* Data in this exercise *
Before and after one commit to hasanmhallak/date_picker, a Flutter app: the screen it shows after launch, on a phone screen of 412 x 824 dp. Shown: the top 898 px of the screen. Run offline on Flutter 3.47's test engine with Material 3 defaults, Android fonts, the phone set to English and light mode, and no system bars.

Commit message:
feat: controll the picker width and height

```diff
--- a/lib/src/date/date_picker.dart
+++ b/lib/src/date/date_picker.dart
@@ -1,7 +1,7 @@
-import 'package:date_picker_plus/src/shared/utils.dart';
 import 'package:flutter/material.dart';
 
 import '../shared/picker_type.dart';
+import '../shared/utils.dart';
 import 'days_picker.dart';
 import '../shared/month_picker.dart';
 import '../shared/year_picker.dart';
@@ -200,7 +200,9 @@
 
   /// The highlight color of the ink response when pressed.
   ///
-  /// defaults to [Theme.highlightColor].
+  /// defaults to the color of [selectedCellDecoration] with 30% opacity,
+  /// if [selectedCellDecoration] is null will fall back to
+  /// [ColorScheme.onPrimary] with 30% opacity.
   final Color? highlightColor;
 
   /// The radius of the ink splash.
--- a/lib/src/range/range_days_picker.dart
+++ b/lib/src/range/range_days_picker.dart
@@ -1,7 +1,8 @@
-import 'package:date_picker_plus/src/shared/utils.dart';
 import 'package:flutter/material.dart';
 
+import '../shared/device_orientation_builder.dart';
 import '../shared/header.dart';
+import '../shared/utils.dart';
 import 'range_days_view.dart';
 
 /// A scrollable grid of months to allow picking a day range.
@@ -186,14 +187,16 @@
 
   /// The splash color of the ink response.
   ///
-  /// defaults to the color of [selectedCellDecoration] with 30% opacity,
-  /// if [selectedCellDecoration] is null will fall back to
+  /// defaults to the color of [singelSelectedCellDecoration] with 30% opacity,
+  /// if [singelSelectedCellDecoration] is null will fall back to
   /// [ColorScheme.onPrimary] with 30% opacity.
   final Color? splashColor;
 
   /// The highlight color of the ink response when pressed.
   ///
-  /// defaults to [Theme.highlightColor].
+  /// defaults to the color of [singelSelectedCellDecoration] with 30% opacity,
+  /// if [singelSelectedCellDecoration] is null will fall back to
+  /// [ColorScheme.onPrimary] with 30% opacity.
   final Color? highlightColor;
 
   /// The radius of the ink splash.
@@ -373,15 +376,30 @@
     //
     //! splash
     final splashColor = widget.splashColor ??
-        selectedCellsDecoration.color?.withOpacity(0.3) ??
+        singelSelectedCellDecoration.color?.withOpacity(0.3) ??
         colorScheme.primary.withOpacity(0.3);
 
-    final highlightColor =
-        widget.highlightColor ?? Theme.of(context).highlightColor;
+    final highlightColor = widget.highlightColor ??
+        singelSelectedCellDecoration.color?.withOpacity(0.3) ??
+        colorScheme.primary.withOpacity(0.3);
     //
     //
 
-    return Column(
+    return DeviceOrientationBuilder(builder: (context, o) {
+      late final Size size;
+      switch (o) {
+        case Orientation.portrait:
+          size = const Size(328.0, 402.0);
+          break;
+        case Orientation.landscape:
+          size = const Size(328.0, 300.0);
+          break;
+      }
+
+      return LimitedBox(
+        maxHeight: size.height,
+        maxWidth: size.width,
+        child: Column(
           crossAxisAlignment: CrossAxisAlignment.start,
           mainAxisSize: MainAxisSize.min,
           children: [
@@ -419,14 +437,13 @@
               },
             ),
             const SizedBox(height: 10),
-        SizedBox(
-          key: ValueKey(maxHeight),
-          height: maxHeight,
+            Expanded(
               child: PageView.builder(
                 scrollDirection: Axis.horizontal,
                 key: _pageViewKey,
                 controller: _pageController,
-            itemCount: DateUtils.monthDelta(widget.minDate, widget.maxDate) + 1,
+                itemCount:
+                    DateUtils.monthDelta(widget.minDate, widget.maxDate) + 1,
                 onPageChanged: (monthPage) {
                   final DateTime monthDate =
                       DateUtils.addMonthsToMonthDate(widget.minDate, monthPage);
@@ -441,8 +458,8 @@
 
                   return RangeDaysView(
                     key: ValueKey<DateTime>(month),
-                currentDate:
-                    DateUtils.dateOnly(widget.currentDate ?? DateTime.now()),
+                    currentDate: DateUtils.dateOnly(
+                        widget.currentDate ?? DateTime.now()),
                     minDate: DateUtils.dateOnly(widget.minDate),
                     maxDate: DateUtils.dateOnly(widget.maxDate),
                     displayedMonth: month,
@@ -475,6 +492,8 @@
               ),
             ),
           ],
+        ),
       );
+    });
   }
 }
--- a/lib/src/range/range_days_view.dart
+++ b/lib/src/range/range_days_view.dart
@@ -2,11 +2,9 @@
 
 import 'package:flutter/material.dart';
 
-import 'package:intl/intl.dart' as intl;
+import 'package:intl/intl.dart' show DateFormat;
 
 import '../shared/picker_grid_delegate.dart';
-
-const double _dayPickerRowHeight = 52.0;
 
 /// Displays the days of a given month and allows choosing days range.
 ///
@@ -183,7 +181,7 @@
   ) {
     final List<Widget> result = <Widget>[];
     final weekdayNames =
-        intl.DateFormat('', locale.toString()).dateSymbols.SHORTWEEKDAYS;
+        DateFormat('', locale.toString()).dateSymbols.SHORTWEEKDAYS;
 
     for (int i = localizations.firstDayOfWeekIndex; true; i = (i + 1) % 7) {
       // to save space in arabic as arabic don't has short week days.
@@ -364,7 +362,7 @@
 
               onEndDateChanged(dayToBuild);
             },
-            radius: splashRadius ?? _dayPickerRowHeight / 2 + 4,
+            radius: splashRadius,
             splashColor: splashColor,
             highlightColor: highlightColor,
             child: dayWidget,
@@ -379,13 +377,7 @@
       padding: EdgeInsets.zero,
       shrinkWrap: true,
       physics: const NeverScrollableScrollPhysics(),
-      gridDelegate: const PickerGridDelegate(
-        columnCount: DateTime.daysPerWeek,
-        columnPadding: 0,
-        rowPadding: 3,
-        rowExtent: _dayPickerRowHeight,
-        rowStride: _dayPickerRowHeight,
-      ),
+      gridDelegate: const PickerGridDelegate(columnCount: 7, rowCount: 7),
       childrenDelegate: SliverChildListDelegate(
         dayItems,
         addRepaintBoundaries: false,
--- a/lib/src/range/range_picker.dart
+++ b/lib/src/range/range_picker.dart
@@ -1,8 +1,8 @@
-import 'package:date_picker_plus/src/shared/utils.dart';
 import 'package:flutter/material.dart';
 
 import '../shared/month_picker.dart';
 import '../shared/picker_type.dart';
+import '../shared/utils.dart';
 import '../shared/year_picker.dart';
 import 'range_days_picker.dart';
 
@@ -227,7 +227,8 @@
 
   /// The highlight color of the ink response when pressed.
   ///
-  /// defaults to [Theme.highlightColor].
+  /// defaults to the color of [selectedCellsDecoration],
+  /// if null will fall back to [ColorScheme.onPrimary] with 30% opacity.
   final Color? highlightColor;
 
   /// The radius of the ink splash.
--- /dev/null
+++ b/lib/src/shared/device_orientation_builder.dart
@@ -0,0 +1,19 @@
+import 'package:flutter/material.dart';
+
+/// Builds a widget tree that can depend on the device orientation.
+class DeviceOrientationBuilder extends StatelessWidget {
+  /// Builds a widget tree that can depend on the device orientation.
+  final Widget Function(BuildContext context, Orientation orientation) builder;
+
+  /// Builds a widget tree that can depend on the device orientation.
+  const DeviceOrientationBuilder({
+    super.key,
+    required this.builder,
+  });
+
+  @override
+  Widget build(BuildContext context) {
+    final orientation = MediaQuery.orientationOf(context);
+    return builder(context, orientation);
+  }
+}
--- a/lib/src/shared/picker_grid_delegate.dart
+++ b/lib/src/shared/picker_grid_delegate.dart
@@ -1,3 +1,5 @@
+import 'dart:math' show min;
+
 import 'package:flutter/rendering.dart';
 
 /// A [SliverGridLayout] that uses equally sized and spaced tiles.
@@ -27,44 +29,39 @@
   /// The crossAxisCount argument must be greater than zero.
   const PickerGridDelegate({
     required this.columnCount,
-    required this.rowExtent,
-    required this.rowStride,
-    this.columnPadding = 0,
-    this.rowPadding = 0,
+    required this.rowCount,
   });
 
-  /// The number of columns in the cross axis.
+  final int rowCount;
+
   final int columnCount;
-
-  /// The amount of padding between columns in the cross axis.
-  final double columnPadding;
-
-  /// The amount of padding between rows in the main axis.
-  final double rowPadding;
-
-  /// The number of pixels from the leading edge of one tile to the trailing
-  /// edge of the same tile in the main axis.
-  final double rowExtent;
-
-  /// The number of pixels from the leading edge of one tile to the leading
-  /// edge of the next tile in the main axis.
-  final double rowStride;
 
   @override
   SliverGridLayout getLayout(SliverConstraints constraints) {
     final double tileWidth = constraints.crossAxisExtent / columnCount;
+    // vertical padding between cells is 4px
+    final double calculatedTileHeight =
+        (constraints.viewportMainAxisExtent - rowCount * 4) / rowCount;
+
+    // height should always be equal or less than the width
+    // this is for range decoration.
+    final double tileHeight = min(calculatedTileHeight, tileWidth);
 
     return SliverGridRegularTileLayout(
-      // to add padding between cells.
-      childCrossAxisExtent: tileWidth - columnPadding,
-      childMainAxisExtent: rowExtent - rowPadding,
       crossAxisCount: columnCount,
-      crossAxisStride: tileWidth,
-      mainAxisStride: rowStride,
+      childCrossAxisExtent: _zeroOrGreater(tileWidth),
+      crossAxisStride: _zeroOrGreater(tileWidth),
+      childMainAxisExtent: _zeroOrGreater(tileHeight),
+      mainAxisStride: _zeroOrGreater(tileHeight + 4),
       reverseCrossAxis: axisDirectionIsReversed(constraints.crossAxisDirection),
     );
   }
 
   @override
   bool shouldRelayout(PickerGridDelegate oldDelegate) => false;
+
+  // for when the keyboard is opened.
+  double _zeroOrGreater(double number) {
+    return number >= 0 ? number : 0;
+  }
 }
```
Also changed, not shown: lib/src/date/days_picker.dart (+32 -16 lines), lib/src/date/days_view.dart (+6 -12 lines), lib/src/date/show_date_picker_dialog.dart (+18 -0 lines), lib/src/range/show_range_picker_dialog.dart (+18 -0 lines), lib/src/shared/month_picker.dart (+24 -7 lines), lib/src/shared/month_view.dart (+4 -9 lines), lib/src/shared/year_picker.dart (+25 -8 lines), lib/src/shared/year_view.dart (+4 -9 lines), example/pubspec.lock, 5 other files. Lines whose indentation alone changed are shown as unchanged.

* Problem *
The required output is a copy of each line in the records where the string "fall" occurs.

* Answer space *
+  /// if [selectedCellDecoration] is null will fall back to
-  /// if [selectedCellDecoration] is null will fall back to
+  /// if [singelSelectedCellDecoration] is null will fall back to
+  /// if [singelSelectedCellDecoration] is null will fall back to
+  /// if null will fall back to [ColorScheme.onPrimary] with 30% opacity.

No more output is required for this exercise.